Content revision data:

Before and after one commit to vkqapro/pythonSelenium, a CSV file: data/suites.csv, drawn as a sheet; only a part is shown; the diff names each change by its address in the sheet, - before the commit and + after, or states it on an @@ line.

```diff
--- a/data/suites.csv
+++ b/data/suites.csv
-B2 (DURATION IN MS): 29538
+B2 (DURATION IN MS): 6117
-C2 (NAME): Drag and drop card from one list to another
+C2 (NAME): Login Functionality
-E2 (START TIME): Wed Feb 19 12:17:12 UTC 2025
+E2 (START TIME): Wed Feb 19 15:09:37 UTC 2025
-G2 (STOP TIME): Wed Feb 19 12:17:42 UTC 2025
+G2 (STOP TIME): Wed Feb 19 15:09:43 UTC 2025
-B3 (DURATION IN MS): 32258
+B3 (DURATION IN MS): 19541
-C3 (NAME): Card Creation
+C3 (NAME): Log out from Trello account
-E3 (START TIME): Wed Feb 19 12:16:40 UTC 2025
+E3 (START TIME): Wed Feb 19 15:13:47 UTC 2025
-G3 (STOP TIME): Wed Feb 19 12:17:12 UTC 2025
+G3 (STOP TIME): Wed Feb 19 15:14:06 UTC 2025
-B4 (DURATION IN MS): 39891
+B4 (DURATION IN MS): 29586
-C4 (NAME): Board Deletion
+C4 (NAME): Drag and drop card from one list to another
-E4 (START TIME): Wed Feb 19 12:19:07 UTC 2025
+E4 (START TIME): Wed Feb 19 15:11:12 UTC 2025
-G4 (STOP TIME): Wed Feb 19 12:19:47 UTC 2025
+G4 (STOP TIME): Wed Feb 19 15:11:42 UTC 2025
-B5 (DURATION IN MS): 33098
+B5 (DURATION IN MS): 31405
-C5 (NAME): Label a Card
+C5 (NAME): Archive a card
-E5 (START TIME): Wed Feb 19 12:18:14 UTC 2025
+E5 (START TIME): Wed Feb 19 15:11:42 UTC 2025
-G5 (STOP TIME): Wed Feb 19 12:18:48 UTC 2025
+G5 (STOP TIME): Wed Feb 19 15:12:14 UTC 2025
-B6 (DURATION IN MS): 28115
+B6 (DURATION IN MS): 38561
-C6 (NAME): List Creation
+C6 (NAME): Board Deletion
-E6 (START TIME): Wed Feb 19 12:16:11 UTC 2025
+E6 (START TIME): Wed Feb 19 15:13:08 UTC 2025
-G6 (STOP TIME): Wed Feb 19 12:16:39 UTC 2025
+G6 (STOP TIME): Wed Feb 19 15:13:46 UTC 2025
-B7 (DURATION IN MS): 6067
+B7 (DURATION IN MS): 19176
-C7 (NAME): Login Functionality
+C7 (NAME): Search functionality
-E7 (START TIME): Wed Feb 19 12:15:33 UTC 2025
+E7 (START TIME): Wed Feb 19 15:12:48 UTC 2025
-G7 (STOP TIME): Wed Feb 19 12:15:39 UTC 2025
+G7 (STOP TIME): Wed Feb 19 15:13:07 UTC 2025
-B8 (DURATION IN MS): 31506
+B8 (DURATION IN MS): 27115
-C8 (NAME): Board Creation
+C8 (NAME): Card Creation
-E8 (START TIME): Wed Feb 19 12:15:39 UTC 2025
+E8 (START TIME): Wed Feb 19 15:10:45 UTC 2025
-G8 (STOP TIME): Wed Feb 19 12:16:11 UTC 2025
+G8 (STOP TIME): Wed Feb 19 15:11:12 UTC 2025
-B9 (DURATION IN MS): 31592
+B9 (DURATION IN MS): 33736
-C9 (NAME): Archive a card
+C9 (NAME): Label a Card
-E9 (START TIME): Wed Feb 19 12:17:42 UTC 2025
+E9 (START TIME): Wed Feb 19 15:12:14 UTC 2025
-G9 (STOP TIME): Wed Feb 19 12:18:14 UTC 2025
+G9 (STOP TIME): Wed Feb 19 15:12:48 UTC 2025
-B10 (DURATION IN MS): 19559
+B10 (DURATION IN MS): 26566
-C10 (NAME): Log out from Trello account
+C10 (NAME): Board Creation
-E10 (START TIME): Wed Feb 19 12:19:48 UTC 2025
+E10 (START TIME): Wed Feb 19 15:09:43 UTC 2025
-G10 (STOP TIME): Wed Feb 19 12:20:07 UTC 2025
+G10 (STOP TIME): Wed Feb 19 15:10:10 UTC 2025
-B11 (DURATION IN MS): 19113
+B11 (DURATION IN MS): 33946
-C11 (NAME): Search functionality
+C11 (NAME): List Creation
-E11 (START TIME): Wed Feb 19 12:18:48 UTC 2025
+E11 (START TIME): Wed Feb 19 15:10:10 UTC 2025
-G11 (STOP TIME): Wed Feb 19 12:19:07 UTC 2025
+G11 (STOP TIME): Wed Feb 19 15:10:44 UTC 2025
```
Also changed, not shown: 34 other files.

■ What to produce: Across these entries, count each line where the string "Board" shows up. Give only the count.

■ Response for this exercise: 4